Court of Appeals of Texas, Second District, Fort Worth

June 29, 2017

IN THE INTEREST OF G.G., A CHILD

         FROM THE 16TH DISTRICT COURT OF DENTON COUNTY TRIAL COURT NO. 2012-10883-16

          PANEL: MEIER, SUDDERTH, and PITTMAN, JJ.

          MEMORANDUM OPINION [1]

          BILL MEIER JUSTICE

         In three issues, Appellant S.G. (Father) appeals from an order holding him in contempt for failing to pay child support, granting Appellee T.G. (Mother) a judgment for arrearages, and suspending commitment. We will affirm.

         The trial court signed a final decree of divorce on August 7, 2013, dissolving the marriage between Mother and Father. Among other things, the decree ordered Father to pay Mother monthly child support in the amount of $643.00 beginning on January 1, 2012, approximately nineteen months before the divorce decree was signed. Several years later, Mother filed a motion to enforce the support order, seeking to hold Father in contempt for failing to pay child support over the course of numerous months, including from January 2012 to August 2013-the nineteen-month period before the trial court signed the divorce decree. After a hearing, the trial court signed an order on April 19, 2016, (i) holding Father in criminal contempt for failing to comply with his child-support obligation; (ii) ordering him confined in county jail for 180 days for each separate violation; (iii) suspending the confinement and placing Father on community supervision for 120 months, conditioned upon his making monthly arrearage payments; and (iv) awarding Mother a judgment for arrearages in the amount of $20, 201.66 plus interest. The trial court held Father in contempt not only for failing to pay child support for certain months after August 2013, but also for each month between January 2012 and August 2013.

         In his first issue, Father argues that the April 19, 2016 order is void because the trial court could not have found him in contempt for failing to comply with any purported support obligations before the divorce decree was signed, i.e., from January 2012 to August 2013. Insofar as Father specifically challenges the contempt order, we lack jurisdiction to consider the issue. See In re A.T., No. 02-16-00283-CV, 2016 WL 7010935, at *1 (Tex. App.-Fort Worth Dec. 1, 2016, no pet.) (mem. op.) ("Decisions in contempt proceedings cannot be reviewed on appeal because contempt orders are not appealable, even when appealed along with a judgment that is appealable.") (quoting In re Office of Attorney Gen. of Tex., 215 S.W.3d 913, 915 (Tex. App.-Fort Worth 2007, orig. proceeding)). To the extent that Father's issue somehow implicates the judgment for arrearages, his argument is unpersuasive. See In re B.A.T., No. 05-10-00593-CV, 2010 WL 3991426, at *1 (Tex. App.-Dallas Oct. 11, 2010, no pet.) (mem. op.) ("Although a party may not challenge a judgment of contempt by direct appeal, a party may appeal a final arrearage order provided the notice of appeal is timely filed.").

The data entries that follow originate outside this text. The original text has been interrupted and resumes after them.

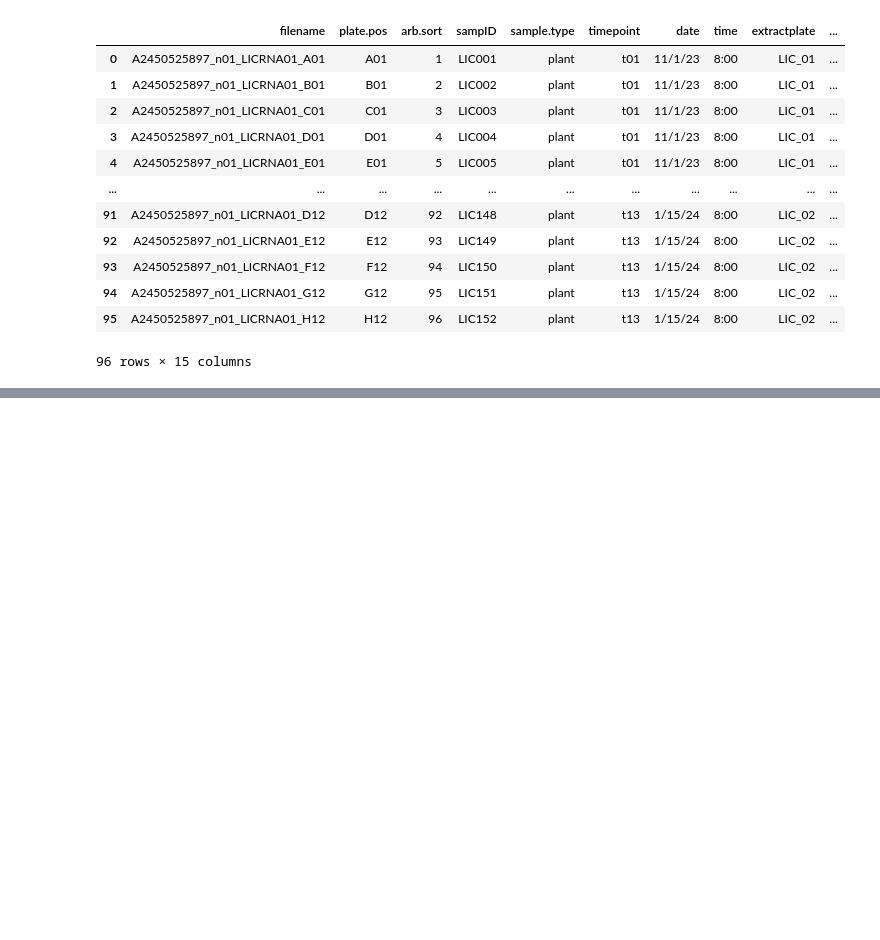
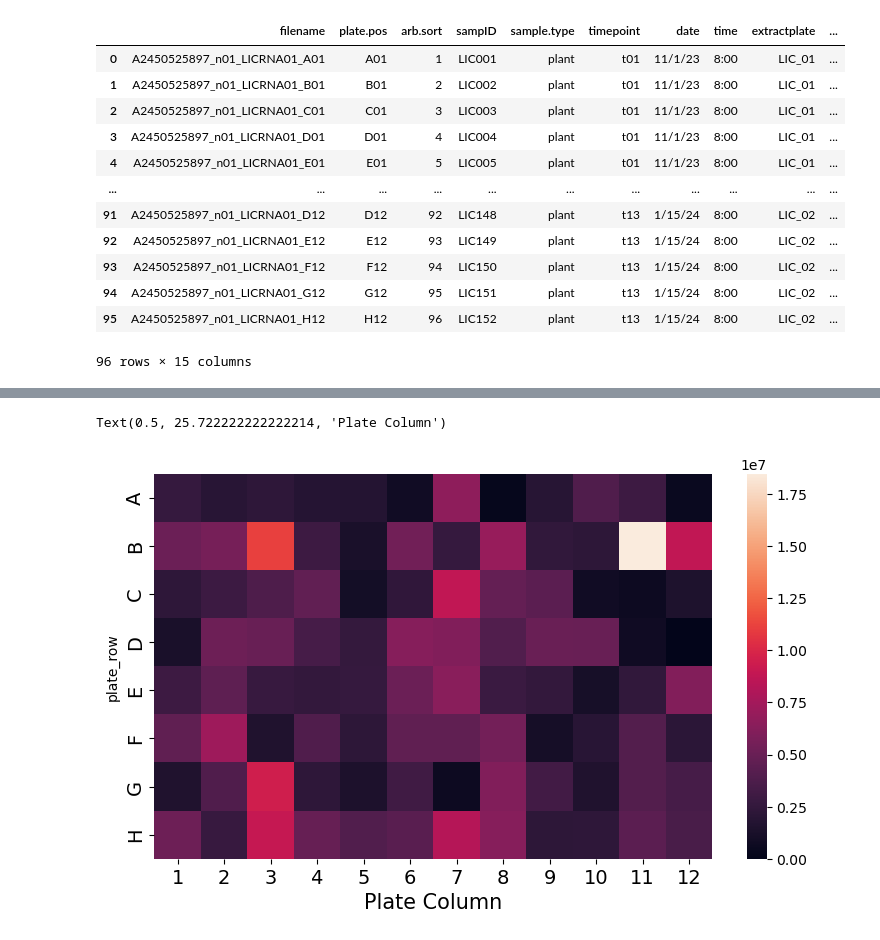
Before and after one commit to mikepassal/Outdoor_microbiome, a Jupyter notebook: Local_analysis/Plate_1_prelim.ipynb, the cells around one changed output, grey strips where cells are left out. Cells and saved outputs as stored; diff of their text form; code cells hidden in the pictures; blank space fills up the shorter version.

```diff
--- a/Local_analysis/Plate_1_prelim.ipynb
+++ b/Local_analysis/Plate_1_prelim.ipynb
@@ -172,0 +227,4 @@ plt.plot_date(x = full_meta_data['date'], y = full_meta_data['Unmapped'])
+# %%
+full_meta_data["plate_row"] = full_meta_data['plate.pos'].str[0]
+full_meta_data['plate_col'] = full_meta_data['plate.pos'].str[1:].astype(int)
+full_meta_data
@@ -172,0 +245,3 @@ plt.plot_date(x = full_meta_data['date'], y = full_meta_data['Unmapped'])
+# %%
+meta_data_heatmap_format = full_meta_data.pivot(index = 'plate_row', columns = 'plate_col', values = 'Unmapped')
+meta_data_heatmap_format
@@ -172,0 +259,3 @@ plt.plot_date(x = full_meta_data['date'], y = full_meta_data['Unmapped'])
+# %%
+meta_data_heatmap_format.index = meta_data_heatmap_format.index.astype('str')
+meta_data_heatmap_format
@@ -172,0 +285,10 @@ plt.plot_date(x = full_meta_data['date'], y = full_meta_data['Unmapped'])
+# %%
+fig, ax = plt.subplots(figsize=(9,5))
+sns.heatmap(meta_data_heatmap_format.astype(float))
+ax.tick_params(axis='x', labelsize = 14)
+ax.tick_params(axis='y', labelsize = 14)
+plt.xlabel('Plate Column', fontsize = 15)
+plt.ylabel()
+# %% [output]
+Text(0.5, 25.722222222222214, 'Plate Column')
+[figure, added]
```
Also changed, not shown: parts of 25 cells of this notebook, 7 other files.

         The record demonstrates that Father represented himself in the underlying divorce proceeding; that he prepared the divorce decree that the trial court ultimately signed on August 7, 2013, including the provision requiring Father to begin making monthly child support payments in January 2012; and that Father never made any attempt to modify or correct the supposedly erroneous January 2012 date. At the hearing on Mother's enforcement action, the trial court explained,

First of all, as I explained to both lawyers, the fact that this divorce was handled by the parties pro se, and the fact that a date was included for which child support should start that was prior to the date that the final decree was entered, in and of itself, does not make that invalid.
If it was a mistake, then that is a risk that anyone undertakes if they're going to represent themselves. If a lawyer had handled that, and there was a mistake, I would presume a lawyer would have gotten that corrected. Here we are four years later. It wasn't corrected. It is what the . . . final decree says.

         The trial court's statements were spot on. Courts construe orders and judgments under the same rules of interpretation as those applied to other written instruments. Payless Cashways, Inc. v. Hill, 139 S.W.3d 793, 795 (Tex. App.-Dallas 2004, no pet.). If an order is unambiguous, it must be construed in light of the literal meaning of the language used. Id.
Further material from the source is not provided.